Among other things, the reporter involved in the story apparently failed to do even a minimal amount of checking to determine whether Jackie’s account of the assault could be corroborated, such as trying to track down and confront the individuals she identified, or trying to verify some of the obvious details of the attack. And that continued to be the case even as the story went through multiple levels of editorial oversight. As the report puts it:

“[This] is a story of journalistic failure that was avoidable. The failure encompassed reporting, editing, editorial supervision and fact-checking. The magazine set aside or rationalized as unnecessary essential practices of reporting that, if pursued, would likely have led the magazine’s editors to reconsider publishing Jackie’s narrative so prominently, if at all.”

Why would an institution like Rolling Stone — which has made a name for itself in the past with deeply reported features like the piece it did on former NATO commander Stanley McChrystal, which got the general fired — take such a risk? Former New York Times editor Bill Keller argued in an interview with the Times that the pressure from the internet to engage in “clickbait” exacerbated the problems with the story, and there is some truth to that. Even though Rolling Stone is a monthly magazine, it is part of a much more competitive media landscape than ever before.

But the real reason why the magazine and its editors failed to perform some of the most rudimentary journalistic tasks is the same as it has been in almost every previous example of such malfeasance — including the New York Times’ reporting on the case for intervention in Iraq in 2003, and the more recent Newsweek blockbuster feature on the secretive inventor of Bitcoin, which also turned out to be almost completely fabricated. And the reason is that the writers and editors in question desperately wanted the story to be true.

Campus rape is arguably a huge problem in America, and an extremely painful one, and stories like the one told by Jackie are all too commonplace: male fraternities as a breeding ground for such behavior, campus officials overlooking or downplaying such incidents, victims being blamed for their own assaults, and so on. Jackie’s tale was the perfect synthesis of all of these sub-themes, and as such it could be counted on to be both a massive attention-getting device and an important political and cultural document. The perfect combination. The report says:
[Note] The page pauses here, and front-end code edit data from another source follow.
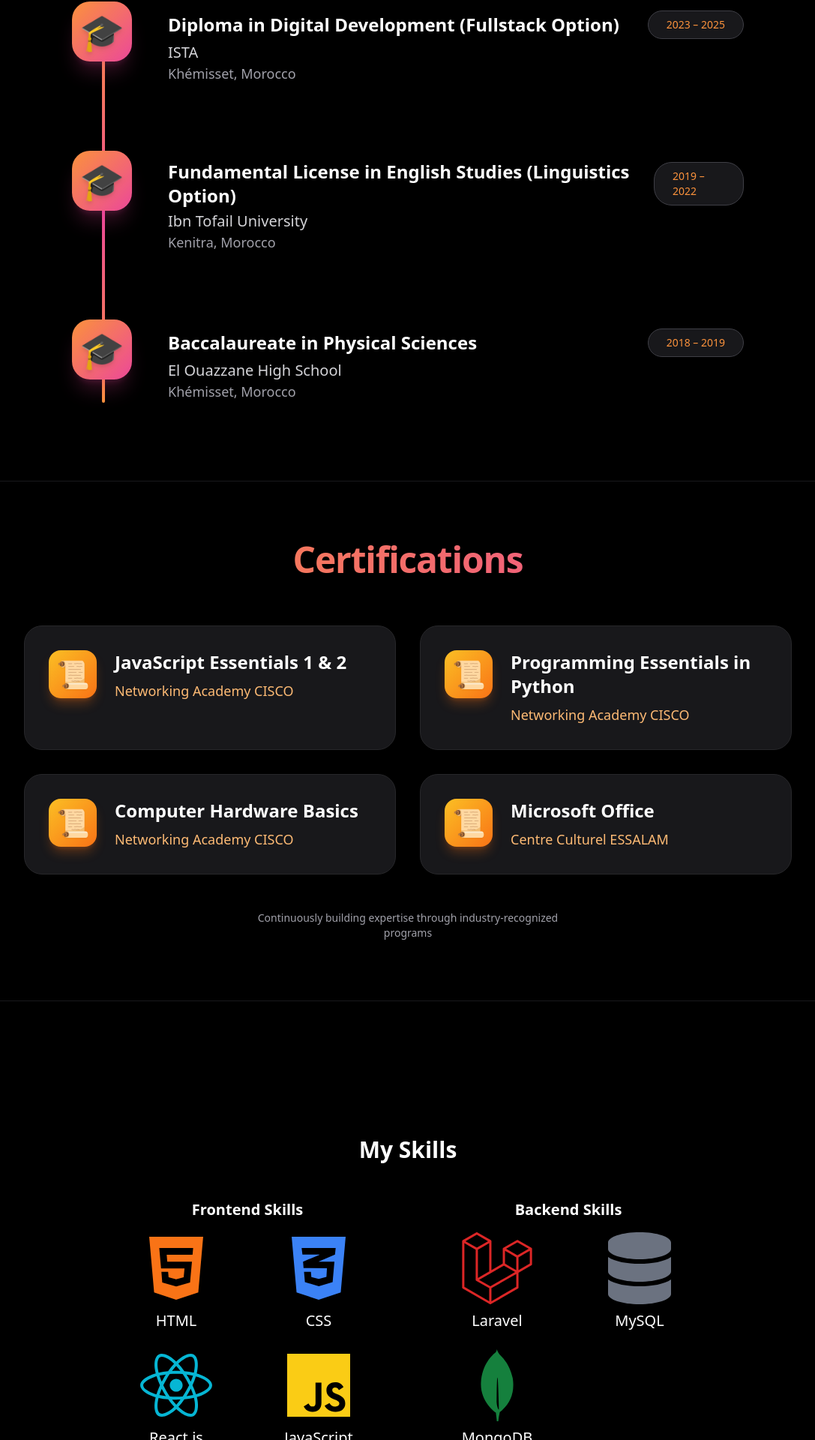
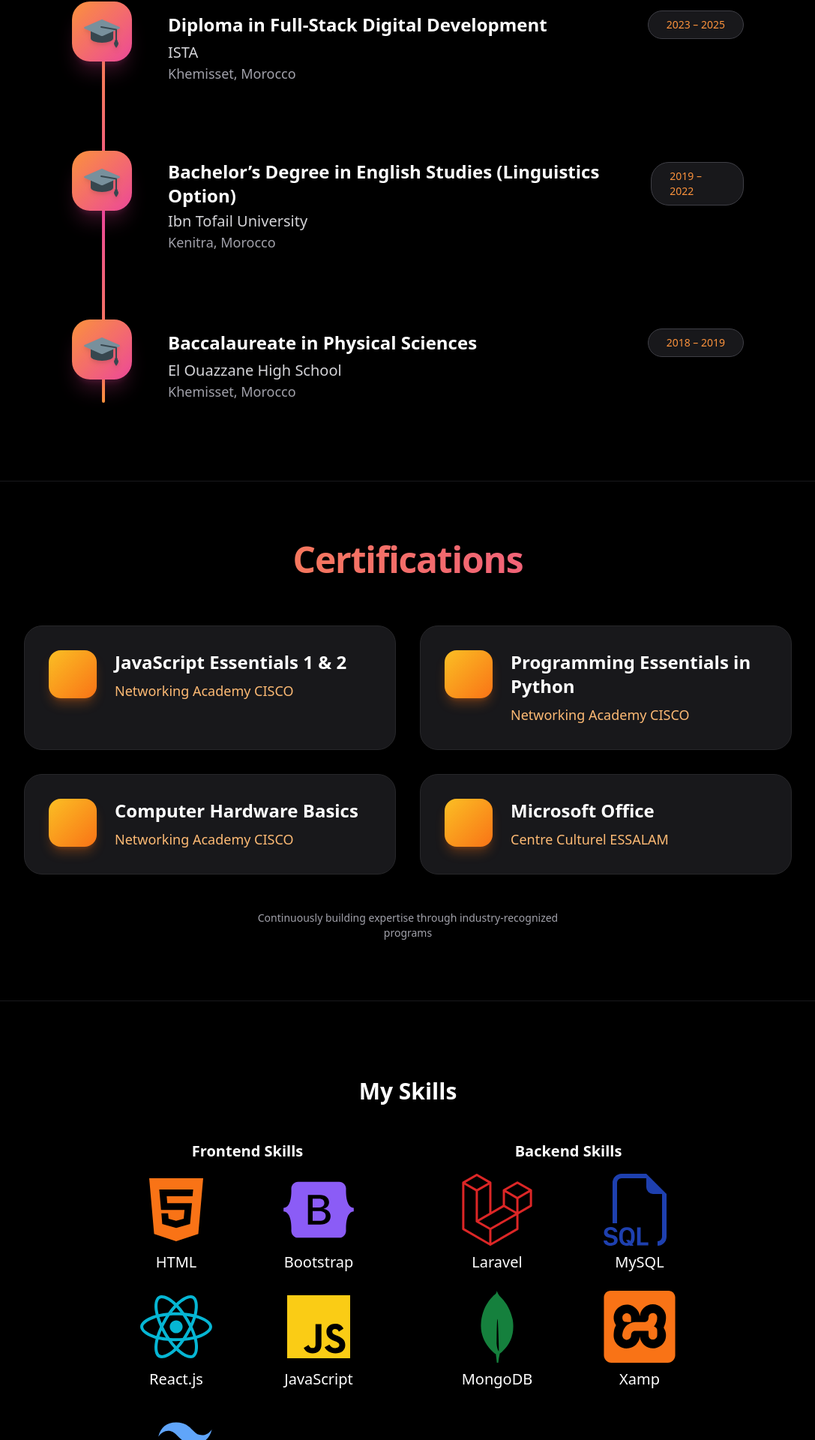
Before and after one commit to SanaaEl11/portfolio, a React (Create React App) app: page / in a window 1280 px wide. Shown: the part 851-2771 px from the top of the page at 75% size, without its empty margins (96-1183 px from the left). Built offline with nearby package versions, Linux system fonts and the light colour scheme.

Commit message:
Update prof

```diff
--- a/src/components/Certification.jsx
+++ b/src/components/Certification.jsx
@@ -38,7 +38,7 @@ const Certification = () => {
             >
               {/* Icon - professional certificate style with gradient, matches skill icon colors */}
               <div className="flex-shrink-0 w-16 h-16 bg-gradient-to-br from-amber-400 to-orange-500 rounded-2xl flex items-center justify-center shadow-lg shadow-orange-500/30 transition-all duration-500 group-hover:rotate-12">
-                <span className="text-4xl drop-shadow-sm">📜</span>
+                <span className="text-4xl drop-shadow-sm"></span>
               </div>
 
               {/* Text content */}
--- a/src/components/Education.jsx
+++ b/src/components/Education.jsx
@@ -1,16 +1,19 @@
 // Education.jsx
 import React from "react";
+import { FcGraduationCap } from "react-icons/fc";
+
+
 
 const Education = () => {
   const educationData = [
   {
-      degree: "Diploma in Digital Development (Fullstack Option)",
+    degree: "Diploma in Full-Stack Digital Development",
     institution: "ISTA",
     years: "2023 – 2025",
-      location: "Khémisset, Morocco",
+    location: "Khemisset, Morocco",
   },
   {
-      degree: "Fundamental License in English Studies (Linguistics Option)",
+    degree: "Bachelor’s Degree in English Studies (Linguistics Option)",
     institution: "Ibn Tofail University",
     years: "2019 – 2022",
     location: "Kenitra, Morocco",
@@ -19,7 +22,7 @@ const Education = () => {
     degree: "Baccalaureate in Physical Sciences",
     institution: "El Ouazzane High School",
     years: "2018 – 2019",
-      location: "Khémisset, Morocco",
+    location: "Khemisset, Morocco",
   },
 ];
 
@@ -44,7 +47,7 @@ const Education = () => {
               {/* Icon circle with animation - matches the colored skill icons and hero bear circle */}
               <div className="flex-shrink-0 z-10">
                 <div className="w-20 h-20 bg-gradient-to-br from-orange-400 to-pink-500 rounded-3xl flex items-center justify-center shadow-xl shadow-pink-500/20 transition-all duration-500 group-hover:scale-110 group-hover:rotate-6">
-                  <span className="text-5xl drop-shadow-md">🎓</span>
+                  <span className="text-5xl drop-shadow-md"><FcGraduationCap /></span>
                 </div>
               </div>
 
--- a/src/components/Skills.jsx
+++ b/src/components/Skills.jsx
@@ -1,7 +1,13 @@
 
 import React from "react";
-import { FaHtml5, FaCss3Alt, FaReact, FaJs, FaLaravel, FaDatabase } from "react-icons/fa";
+import { FaHtml5, FaReact, FaJs, FaLaravel} from "react-icons/fa";
+import { FaBootstrap } from "react-icons/fa6";
 import { SiMongodb } from "react-icons/si";
+import { SiXampp } from "react-icons/si";
+import { BsFiletypeSql } from "react-icons/bs";
+
+import { RiTailwindCssFill } from "react-icons/ri";
+
 
 const Skills = () => {
   return (
@@ -11,7 +17,7 @@ const Skills = () => {
       <div className="grid grid-cols-1 md:grid-cols-2 gap-6">
 
         {/* Frontend Skills */}
-        <div className="bg-black p-6 rounded-lg shadow-2xl transform transition-all duration-300 hover:scale-105 hover:shadow-xl hover:bg-gradient-to-br hover:from-pink-500 hover:to-orange-500">
+        <div className="bg-black p-6 rounded-lg shadow-2xl transform transition-all duration-300 hover:scale-105 hover:shadow-xl hover:bg-gradient-to-br">
           <h3 className="text-xl font-semibold text-white mb-4 text-center">Frontend Skills</h3>
           <div className="grid grid-cols-2 sm:grid-cols-2 gap-6">
 
@@ -21,10 +27,10 @@ const Skills = () => {
               <span className="text-white text-xl font-medium mt-2">HTML</span>
             </div>
 
-            {/* CSS */}
-            <div className="flex flex-col items-center text-blue-500 text-8xl transform hover:scale-110 transition-all duration-200 text-center">
-              <FaCss3Alt />
-              <span className="text-white text-xl font-medium mt-2">CSS</span>
+            {/* bootstrap */}
+            <div className="flex flex-col items-center text-violet-500 text-8xl transform hover:scale-110 transition-all duration-200 text-center">
+              <FaBootstrap />
+              <span className="text-white text-xl font-medium mt-2">Bootstrap</span>
             </div>
 
             {/* React */}
@@ -38,11 +44,16 @@ const Skills = () => {
               <FaJs />
               <span className="text-white text-xl font-medium mt-2">JavaScript</span>
             </div>
+            {/* Tailwind */}
+            <div className="flex flex-col items-center text-blue-400 text-8xl transform hover:scale-110 transition-all duration-200 text-center">
+              <RiTailwindCssFill />
+              <span className="text-white text-xl font-medium mt-2">Tailwind</span>
+            </div>
           </div>
         </div>
 
         {/* Backend Skills */}
-        <div className="bg-black p-6 rounded-lg shadow-2xl transform transition-all duration-300 hover:scale-105 hover:shadow-xl hover:bg-gradient-to-br hover:from-pink-500 hover:to-orange-500">
+        <div className="bg-black p-6 rounded-lg shadow-2xl transform transition-all duration-300 hover:scale-105 hover:shadow-xl hover:bg-gradient-to-br">
           <h3 className="text-xl font-semibold text-white mb-4 text-center">Backend Skills</h3>
           <div className="grid grid-cols-2 sm:grid-cols-2 gap-6">
 
@@ -53,8 +64,8 @@ const Skills = () => {
             </div>
 
             {/* MySQL */}
-            <div className="flex flex-col items-center text-gray-500 text-8xl transform hover:scale-110  transition-all duration-200 text-center">
-              <FaDatabase />
+            <div className="flex flex-col items-center text-blue-800 text-8xl transform hover:scale-110  transition-all duration-200 text-center">
+              <BsFiletypeSql />
               <span className="text-white text-xl font-medium mt-2">MySQL</span>
             </div>
 
@@ -62,6 +73,11 @@ const Skills = () => {
             <div className="flex flex-col items-center text-green-700 text-8xl transform hover:scale-110 transition-all duration-200 text-center">
               <SiMongodb />
               <span className="text-white text-xl font-medium mt-2">MongoDB</span>
+            </div>
+             {/* Xamp*/}
+            <div className="flex flex-col items-center text-orange-500 text-8xl transform hover:scale-110 transition-all duration-200 text-center">
+              <SiXampp />
+              <span className="text-white text-xl font-medium mt-2">Xamp</span>
             </div>
           </div>
         </div>
```
Also changed, not shown: src/components/Navbar.jsx (+95 -15 lines), src/assets/certificate.png (added), src/assets/profilepic7.png. Lines whose indentation alone changed are shown as unchanged.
“The problem of confirmation bias – the tendency of people to be trapped by pre-existing assumptions and to select facts that support their own views while overlooking contradictory ones – is a well-established finding of social science. It seems to have been a factor here.”

This desire to have a story be true is such a powerful drug that it can overcome even the most hard-core and deeply-ingrained journalistic instincts of senior editors at institutions like the New York Times, Newsweek and obviously Rolling Stone. It can convince a writer that checking a source’s report isn’t worth it, and it can convince editors not to bother requesting such a check. In the case of the Rolling Stone feature, interestingly enough, having more editors apply their expertise to the story may have actually exacerbated the problem rather than curing it, according to former Columbia journalism professor Bill Grueskin.

There’s one other aspect of the Rolling Stone controversy that stands out, and that is the almost complete lack of repercussions for any of the writers and editors involved in the story. The magazine should be congratulated for asking for — and then making public — an independent investigation of its practices, something that happens all too infrequently. But how could it then decide to absolve its staff of any penalty for their failure, and on top of that say it doesn’t plan to change any of its editorial processes?

If the trust of readers is one of the most valuable currencies we have in the current media landscape — as I would argue it is — then Rolling Stone banked a substantial amount by agreeing to the public review, but has spent all that and more by failing to take even the most rudimentary steps to ensure that it doesn’t happen again.